Seeking mental health care as a Queer, Trans POC, and that too as an immigrant, is a lot to navigate when mental health is not talked about much in the home, schools, or local community. I was lucky enough to have had access to a resourceful private university that had a mental health care center to get the help I needed at a time of crisis.
Even though I had the knowledge of what mental health care was and the ways to get help, I was blind to accessing the care for myself. Social Work school may be a training ground for many young mental health professionals, but it sure wasn’t a training ground to be able to seek your own care. While being responsible for working with and for people who need help with various aspects of their life, you tend to forget your own needs and wants.
One of the ways in which I received care that was most impactful was group therapy. One on one therapy with a professional is one thing, but it is a different experience when you are part of a group of people who are going through the same things as you. It can be a daunting experience since you don’t know any of these people, yet you are about to share the most intimate details about yourself with them. Like any kind of treatment therapy, it requires a lot of labour, but it can be a very fulfilling and positive experience.
As I got handed the schedule of group sessions I had to attend, it felt like I was in school again. I just hoped it wouldn’t be the same because being in school was what brought me here. I had made the tough and painful decision not to pursue my graduate degree anymore and take time for myself to heal from the many years of unresolved trauma and anxiety. I had wanted to stay in academia so desperately that I neglected all the signs of my mental health deteriorating.
Walking into my first group session felt nerve wracking and started to bring anxiety; however, since I was not required to speak or share about myself, there was much less pressure and I could be in the background. Unlike graduate school, where you can’t really get by without talking to anyone, I went on for days without speaking to anyone during my group therapy sessions. I didn’t know what to say or the right thing to say, I didn’t know if there was a point even in sharing what I was going through to a group of strangers.

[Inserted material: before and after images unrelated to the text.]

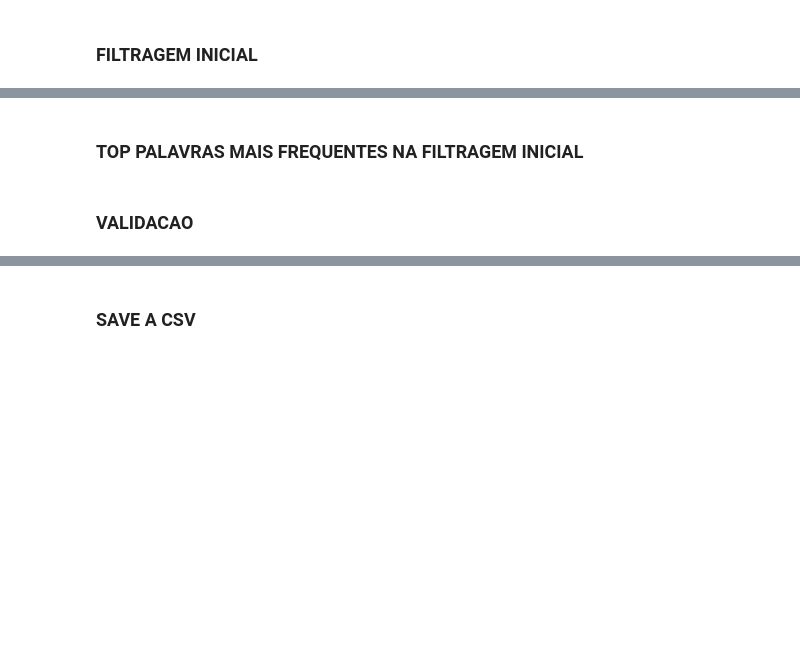
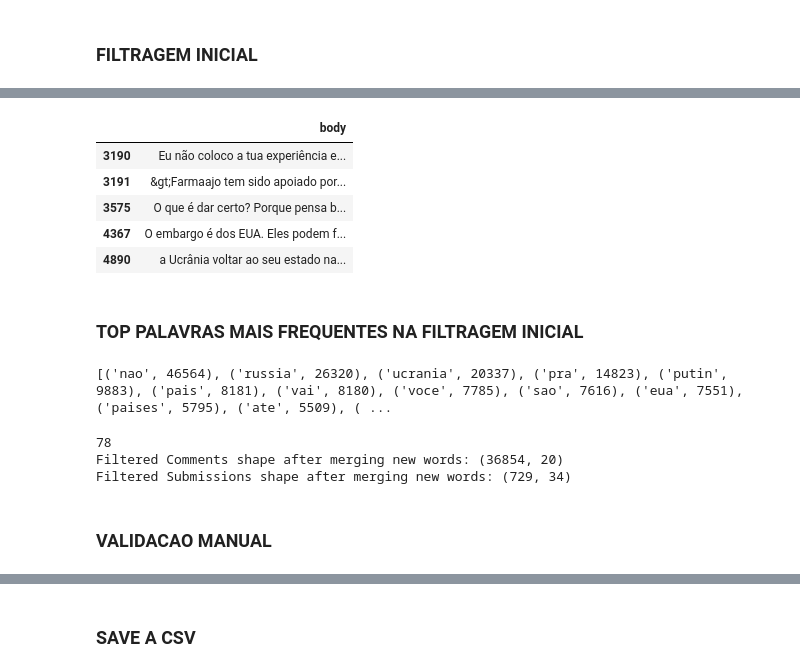
Before and after one commit to DuarteDvv/social_comp, a Jupyter notebook: filtragem.ipynb, the cells around one changed output, grey strips where cells are left out. Saved outputs shown, nothing was run; the diff lists cells and outputs as text; code cells hidden in the pictures; blank space fills up the shorter version.

```diff
--- a/filtragem.ipynb
+++ b/filtragem.ipynb
@@ -96,5 +155,12 @@ filtered_submissions[['selftext']].iloc[0:2]
 # %%
-filtered_comments[['body']].iloc[0:2]  # display first 2 filtered comments
+filtered_comments[['body']].iloc[0:5]
+# %% [output]
+|  | body |
+| 3190 | Eu não coloco a tua experiência e... |
+| 3191 | &gt;Farmaajo tem sido apoiado por... |
+| 3575 | O que é dar certo? Porque pensa b... |
+| 4367 | O embargo é dos EUA. Eles podem f... |
+| 4890 | a Ucrânia voltar ao seu estado na... |
 # %% [markdown]
 ### TOP PALAVRAS MAIS FREQUENTES NA FILTRAGEM INICIAL
 # %%
@@ -117,29 +183,40 @@ for index, row in filtered_submissions.iterrows():
 sorted_tokens = sorted(token_tf.items(), key=lambda x: x[1], reverse=True)
 
 # top K tokens
-K = 100
+K = 200
 top__tokens = sorted_tokens[:K]
 
+top__tokens = [(token, freq) for token, freq in top__tokens if token not in seed_words]
+
 print(top__tokens)
+# %% [output]
+[('nao', 46564), ('russia', 26320), ('ucrania', 20337), ('pra', 14823), ('putin', 9883), ('pais', 8181), ('vai', 8180), ('voce', 7785), ('sao', 7616), ('eua', 7551), ('paises', 5795), ('ate', 5509), ( ...
 # %%
 new_words = [
-    'pais','eua', 'mundo', 'contra', 'paises', 'governo', 'area','poder', 'estado', 'pro', 'povo', 'historia', 'historica', 'historico', 'populacao'
+    'pais','eua', 'mundo', 'paises', 'governo', 'area','poder', 'estado', 'europa', 'povo', 'historia', 'historica', 'historico', 'populacao', 'presidente', 'ocidente', 'militar', 'exercito', 'militares', 'invadir', 'conquista',
+    'conquistar', 'territorio', 'armas', 'arma', 'propaganda', 'nuclear', 'nucleares', 'economia', 'mundial', 'estados'
 ]
 
 # merge seed words and new words
-seed_words = set(seed_words + new_words)
+final_words = set(seed_words + new_words)
+
+print(len(final_words))
 
 # filter comments and submissions again based on the updated seed words
 
-comments['contains_seed_words'] = comments['tokenized_body'].apply(lambda x: contains_seed_words(x, seed_words))
-submissions['contains_seed_words'] = submissions['tokenized_selftext'].apply(lambda x: contains_seed_words(x, seed_words))
+comments['contains_seed_words'] = comments['tokenized_body'].apply(lambda x: contains_seed_words(x, final_words))
+submissions['contains_seed_words'] = submissions['tokenized_selftext'].apply(lambda x: contains_seed_words(x, final_words))
 
 final_filtered_comments = comments[comments['contains_seed_words']]
 final_filtered_submissions = submissions[submissions['contains_seed_words']]
 
 print('Filtered Comments shape after merging new words:', final_filtered_comments.shape)
 print('Filtered Submissions shape after merging new words:', final_filtered_submissions.shape)
+# %% [output]
+78
+Filtered Comments shape after merging new words: (36854, 20)
+Filtered Submissions shape after merging new words: (729, 34)
 # %% [markdown]
-### VALIDACAO
+### VALIDACAO MANUAL
 # %%
 filtered_submissions[['selftext']].iloc[0:20]
```
Also changed, not shown: parts of 10 cells of this notebook, 3 other files.
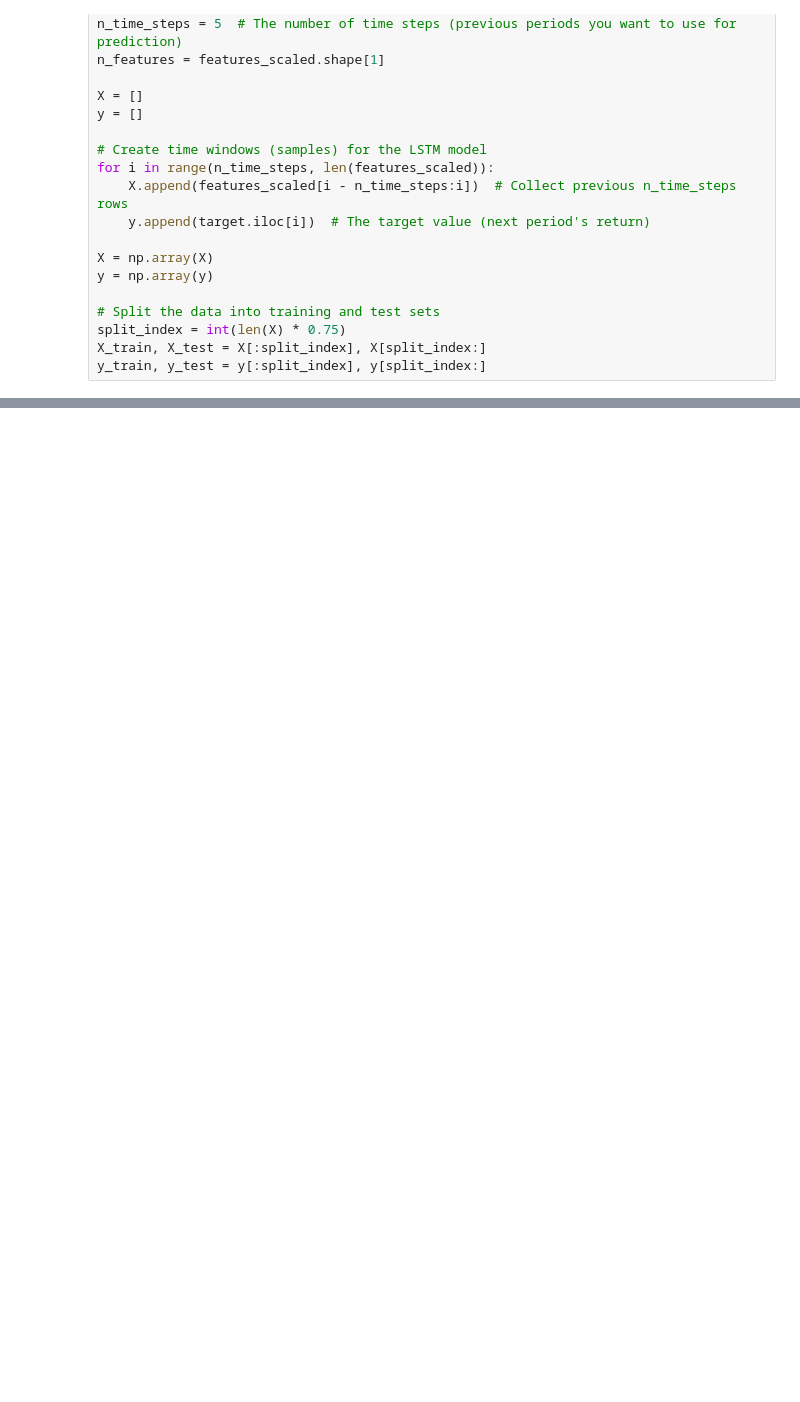
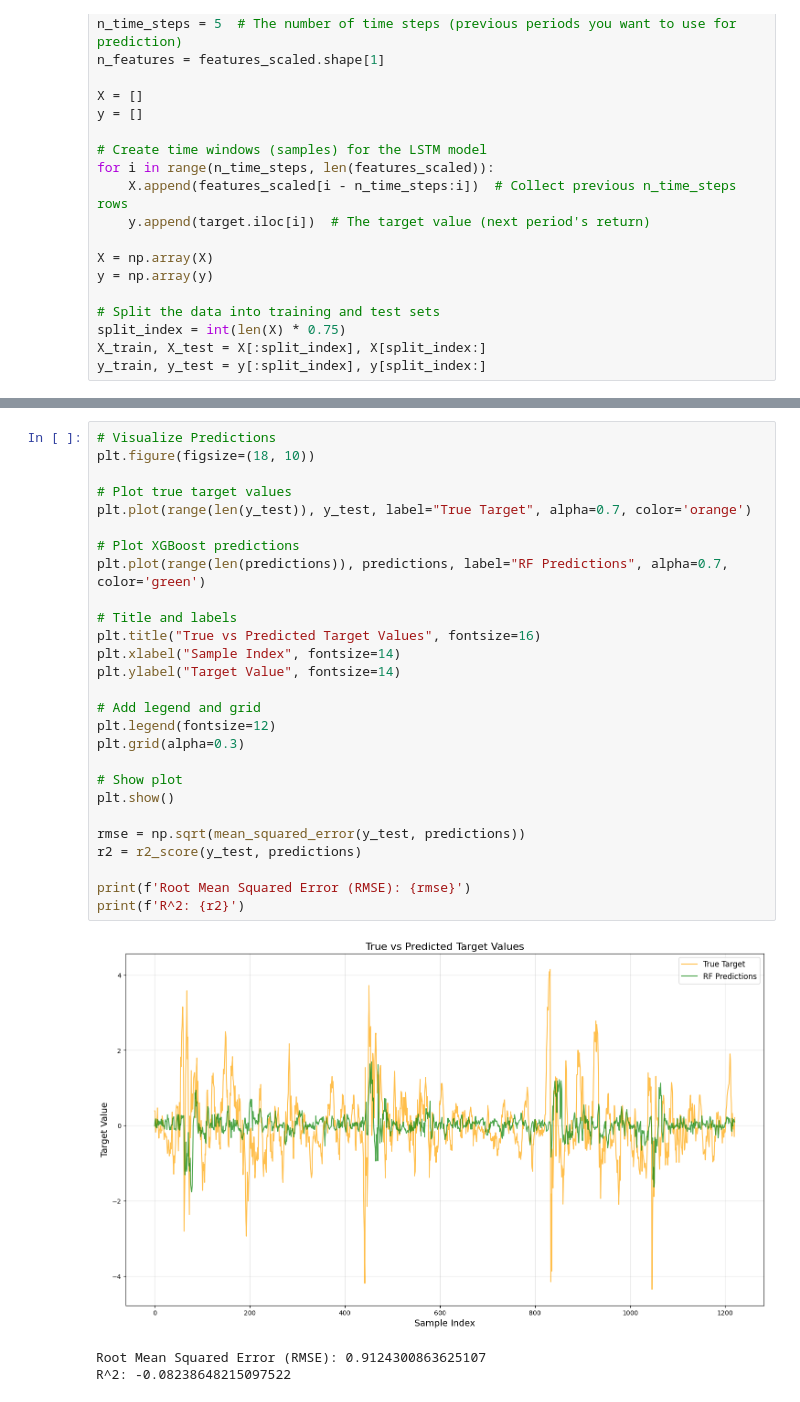
Before and after one commit to dawidpawliczek4/AI-Trader, a Jupyter notebook: analisys/notebooks/train_reg_models.ipynb, the cells around one changed output, grey strips where cells are left out. Cells and saved outputs as stored; diff of their text form; blank space fills up the shorter version.

```diff
--- a/analisys/notebooks/train_reg_models.ipynb
+++ b/analisys/notebooks/train_reg_models.ipynb
@@ -216,0 +301,31 @@ R^2: -0.13563750008314646
+# %%
+# Visualize Predictions
+plt.figure(figsize=(18, 10))
+
+# Plot true target values
+plt.plot(range(len(y_test)), y_test, label="True Target", alpha=0.7, color='orange')
+
+# Plot XGBoost predictions
+plt.plot(range(len(predictions)), predictions, label="RF Predictions", alpha=0.7, color='green')
+
+# Title and labels
+plt.title("True vs Predicted Target Values", fontsize=16)
+plt.xlabel("Sample Index", fontsize=14)
+plt.ylabel("Target Value", fontsize=14)
+
+# Add legend and grid
+plt.legend(fontsize=12)
+plt.grid(alpha=0.3)
+
+# Show plot
+plt.show()
+
+rmse = np.sqrt(mean_squared_error(y_test, predictions))
+r2 = r2_score(y_test, predictions)
+
+print(f'Root Mean Squared Error (RMSE): {rmse}')
+print(f'R^2: {r2}')
+# %% [output]
+[figure, added]
+Root Mean Squared Error (RMSE): 0.9124300863625107
+R^2: -0.08238648215097522
```
Also changed, not shown: parts of 13 cells of this notebook.
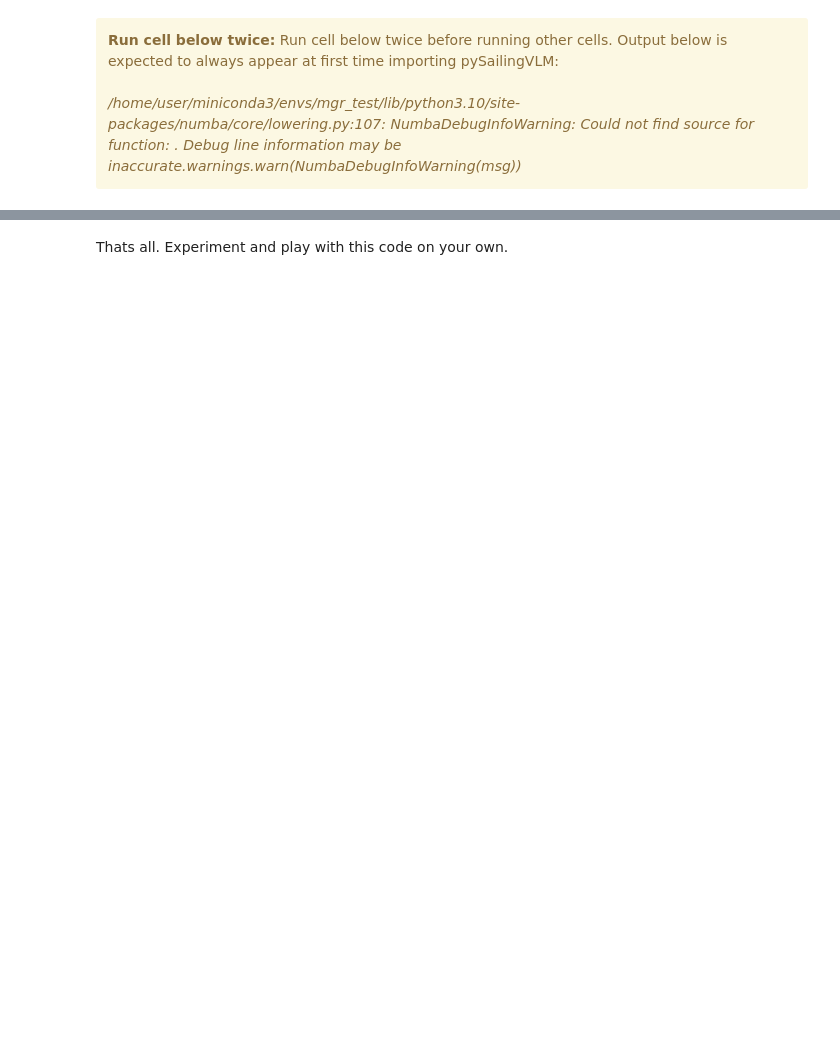
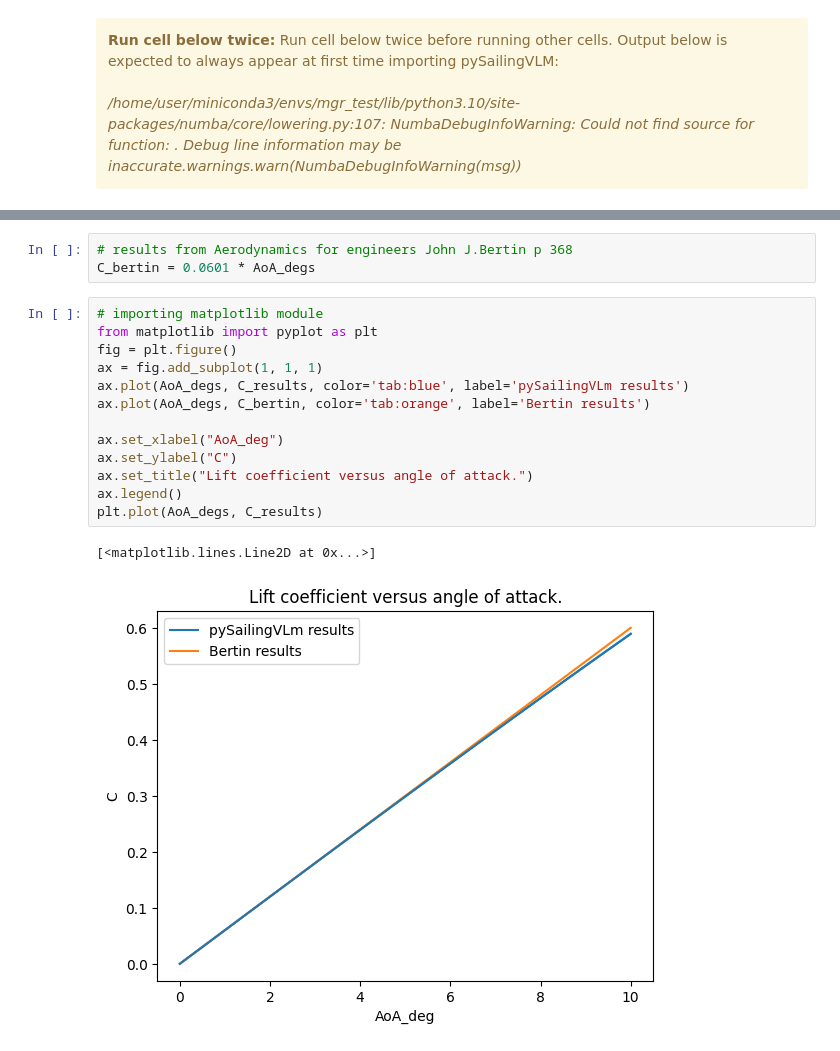
Before and after one commit to orgSailingVLM/pySailingVLM, a Jupyter notebook: pySailingVLM/examples/sailingvlm_example.ipynb, the cells around one changed output, grey strips where cells are left out. Drawn from its saved outputs; the diff is of its cells as text; blank space fills up the shorter version.

Commit message:
add bertini comparison

```diff
--- a/pySailingVLM/examples/sailingvlm_example.ipynb
+++ b/pySailingVLM/examples/sailingvlm_example.ipynb
@@ -241,2 +161,19 @@ Loading BokehJS ...
-# %% [markdown]
-Thats all. Experiment and play with this code on your own.
+# %%
+# results from Aerodynamics for engineers John J.Bertin p 368
+C_bertin = 0.0601 * AoA_degs
+# %%
+# importing matplotlib module
+from matplotlib import pyplot as plt
+fig = plt.figure()
+ax = fig.add_subplot(1, 1, 1)
+ax.plot(AoA_degs, C_results, color='tab:blue', label='pySailingVLm results')
+ax.plot(AoA_degs, C_bertin, color='tab:orange', label='Bertin results')
+
+ax.set_xlabel("AoA_deg")
+ax.set_ylabel("C")
+ax.set_title("Lift coefficient versus angle of attack.")
+ax.legend()
+plt.plot(AoA_degs, C_results)
+# %% [output]
+[<matplotlib.lines.Line2D at 0x...>]
+[figure, added]
```
Also changed, not shown: parts of 14 cells of this notebook, 6 other files.
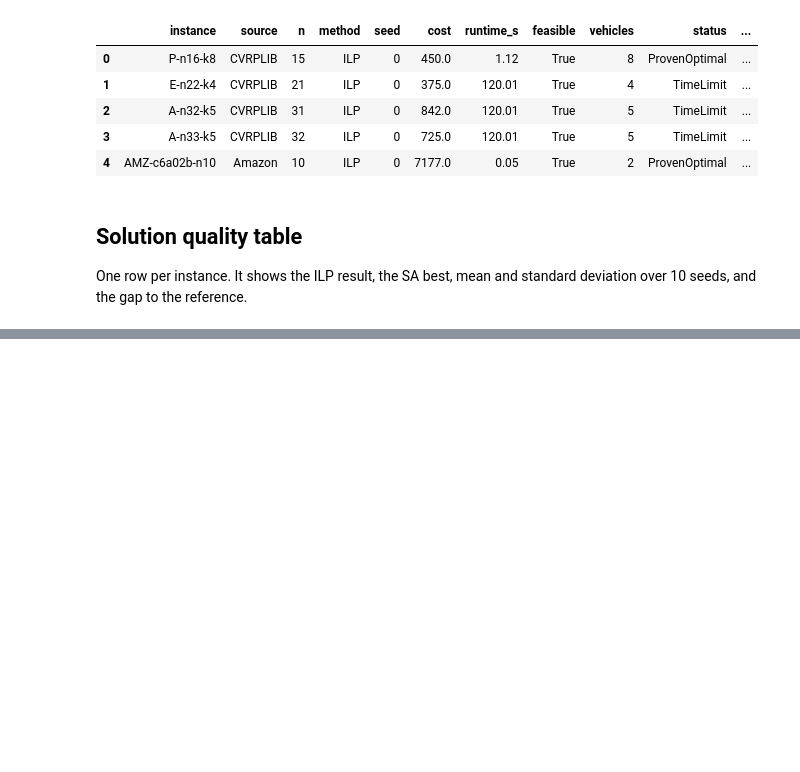
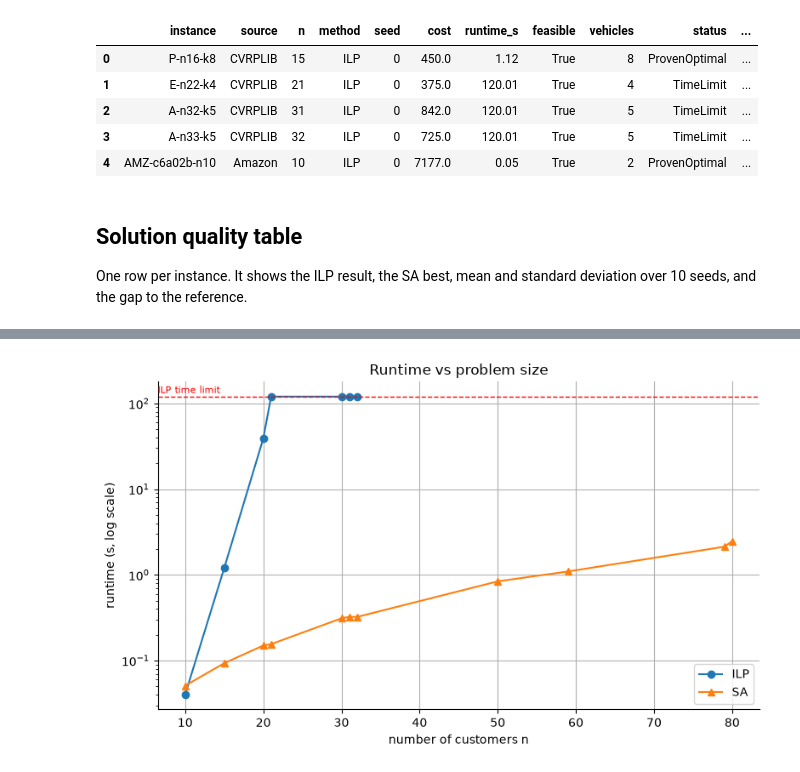
Before and after one commit to Ishara-Mee/IT-5082-OM-Assignment, a Jupyter notebook: IT-5082-OM- CVRP Optimization.ipynb, the cells around one changed output, grey strips where cells are left out. Drawn from its saved outputs; the diff is of its cells as text; code cells hidden in the pictures; blank space fills up the shorter version.

```diff
--- a/IT-5082-OM- CVRP Optimization.ipynb
+++ b/IT-5082-OM- CVRP Optimization.ipynb
@@ -990,0 +994,16 @@ quality_df
+# %%
+fig, ax = plt.subplots(figsize=(8, 4.8))
+for method, style in [("ILP", "o-"), ("SA", "^-")]:
+    t = runs_df[runs_df.method == method].groupby("n")["runtime_s"].mean()
+    ax.semilogy(t.index, t.values, style, label=method)
+ax.axhline(CONFIG["exact_time_limit"], color="r", ls="--", lw=1)
+ax.text(ax.get_xlim()[0], CONFIG["exact_time_limit"] * 1.1, "ILP time limit", color="r", fontsize=8)
+ax.set_xlabel("number of customers n")
+ax.set_ylabel("runtime (s, log scale)")
+ax.set_title("Runtime vs problem size")
+ax.legend()
+plt.tight_layout()
+plt.savefig(FIG / "6_3_runtime_vs_n.png", dpi=150)
+plt.show()
+# %% [output]
+[figure, added]
```
Also changed, not shown: parts of 10 cells of this notebook, 5 other files.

After hearing some of my peers’ stories and the similar emotions that they were experiencing, I started to relate with them and felt a need to share my struggles as well. I saw that there was minimum participation from the group therapist to give as much space for the clients. Although I was still nervous and hesitant to share my story, I was realizing that it was necessary to feel more connected to the group. The group members ranged from young students to much older, “accomplished” folks, queer and straight folk, and a few trans people. There were a few white members along with the majority of the staff which made it uncomfortable at times to be around, but I soon started to let that discomfort go.
Along with young students and professionals, I was surprised to have seen such “accomplished” writers, actors, doctors, etc.. sharing similar struggles as I was. I had never thought I could relate to them and so listening to them speak of their moments of crisis and “downfall” made me feel less alone. I heard stories of people experiencing mental health distress, but also how they hoped to overcome them. There were myriad reasons as to why and how they got to where they were, but one thing that was constant and always present was their commitment to getting better and leading a safe and fulfilling life.
It was one of the first few times in my life that I felt close to a group of people and that too in a setting that was challenging to be in. I saw and heard people like me going through the same issues of self-doubt and failure, anxiety and depression, and lack of community. I did not have to attend the same schools or workplace or even be their friend to understand what they were going through. Exchanging our thoughts and feelings around mental health and having the courage to expose ourselves was liberating in and of itself.
Whether we were able to find solutions or the right coping mechanisms, it was the coming together and just listening to each other speak from the heart that was the most enriching experience I could imagine. The space we made for each other through talking, doing various group activities, and sometimes prayer started to make me comfortable with myself and others. Opening up to the group felt unthinkable in the beginning, but as I was consistently getting the support and care that I needed from them, it was becoming more and more possible. By the end of the month-long program, I was secretly hoping I could stay longer and continue connecting with some of the members.
I could have never imagined being so vulnerable with people I did not know and actually felt empowered after participating in the group sessions. I felt proud that I had put myself out there and connected with other queer people like me about my mental health, something that I had barely talked to anyone about. I am still thankful for the opportunity I had to access care like this and that it actually helped me feel better. It truly felt like a miracle, something I had not expected that brought much needed positive change in my life.